Xi and Cameron
Britain's Prime Minister David Cameron (R) holds talks with Chinese President Xi Jinping at Chequers, England, October 22, 2015.REUTERS/Kirsty Wigglesworth/Pool

David Cameron has raised concerns about China's steel dumping with President Xi Jinping as a defiant China slapped a 46% punitive tariff on both British- and EU-produced steel. The news that Cameron challenged Xi comes as Business Secretary Sajid Javid received a frosty reception from Port Talbot steel workers – who are set to be the most affected by any possible closure of Tata Steel's UK operation.

During a dinner at the White House on Thursday, Cameron told Xi that the countries must work together to tackle over-capacity of steel, his spokesperson said. Both the government and the unions blame the availability of cheap Chinese imports for pushing Tata's UK business to the brink of collapse – risking 15,000 jobs.

The government's handling of the crisis has called into question the UK's relationship with China, as they repeatedly snub suggestions of nationalisation of the UK's steel industry. China stoked the fire further yesterday (1 April) by slapping punitive tariffs of 46%, from 14.4%, on hi-tech steel made in Britain and the European Union and other nations saying that China had suffered "substantial damage" from trade abuses.

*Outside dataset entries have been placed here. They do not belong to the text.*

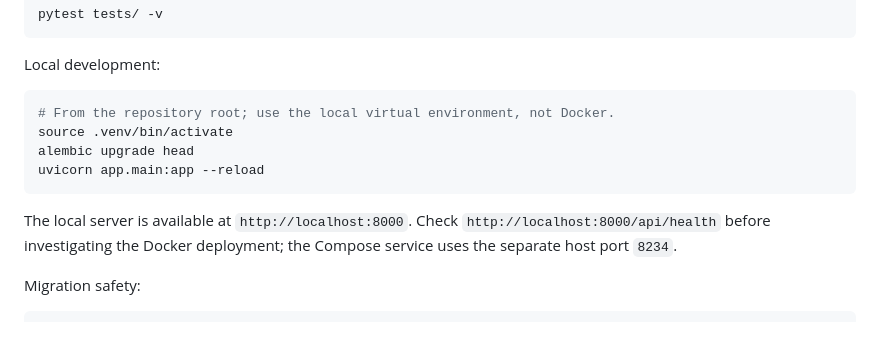
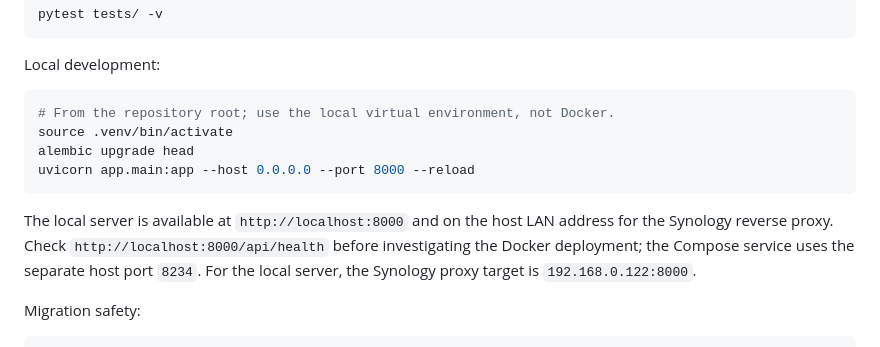
Before and after one commit to hoombar/biosignal, a Markdown page: AGENTS.md, the part around the change. Drawn GitHub-style.

````diff
--- a/AGENTS.md
+++ b/AGENTS.md
@@ -103,12 +103,14 @@ Local development:
 # From the repository root; use the local virtual environment, not Docker.
 source .venv/bin/activate
 alembic upgrade head
-uvicorn app.main:app --reload
+uvicorn app.main:app --host 0.0.0.0 --port 8000 --reload
 ```
 
-The local server is available at `http://localhost:8000`. Check
+The local server is available at `http://localhost:8000` and on the host LAN
+address for the Synology reverse proxy. Check
 `http://localhost:8000/api/health` before investigating the Docker deployment;
-the Compose service uses the separate host port `8234`.
+the Compose service uses the separate host port `8234`. For the local server,
+the Synology proxy target is `192.168.0.122:8000`.
 
 Migration safety:
 ```bash
````
Also changed, not shown: README.md (+5 -1 lines).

Cameron hopes Xi will put the steel issue on the agenda for a G20 summit China will host in September, but that could be too late as Labour accuses Cameron and cohorts of being too soft on China. Yesterday Javid arrived in Port Talbot, cutting short a trip to Australia, to tell steel workers that the government "was on their side" as hundreds held banners with slogans such as "save our steel".

Javid has been under fire for being in Australia with his daughter at the time that Tata announced its plans to sell the Port Talbot buisness and its other UK assets, as local MP Stephen Kinnock headed to Mumbai. Labour leader Jeremy Corbyn had earlier urged Cameron to recall Parliament in response to the potentially devastating impact of the announcement.

According to multiple sources Britain has blocked efforts at EU level to impose similarly high emergency tariffs on Chinese steel – similar to US imposed tariffs of 266%. Cameron hopes that Tata can sell the business but said there was "no guarantee of success" while repeatedly saying nationalisation is not the answer.

In the past 13 years Chinese exports have sky-rocketed. In 2003 the country exported 7.2m tonnes, rising to 107m tonnes last year. In comparison, in 2013 the UK produced 13m tonnes of steel while China produced 779m tonnes.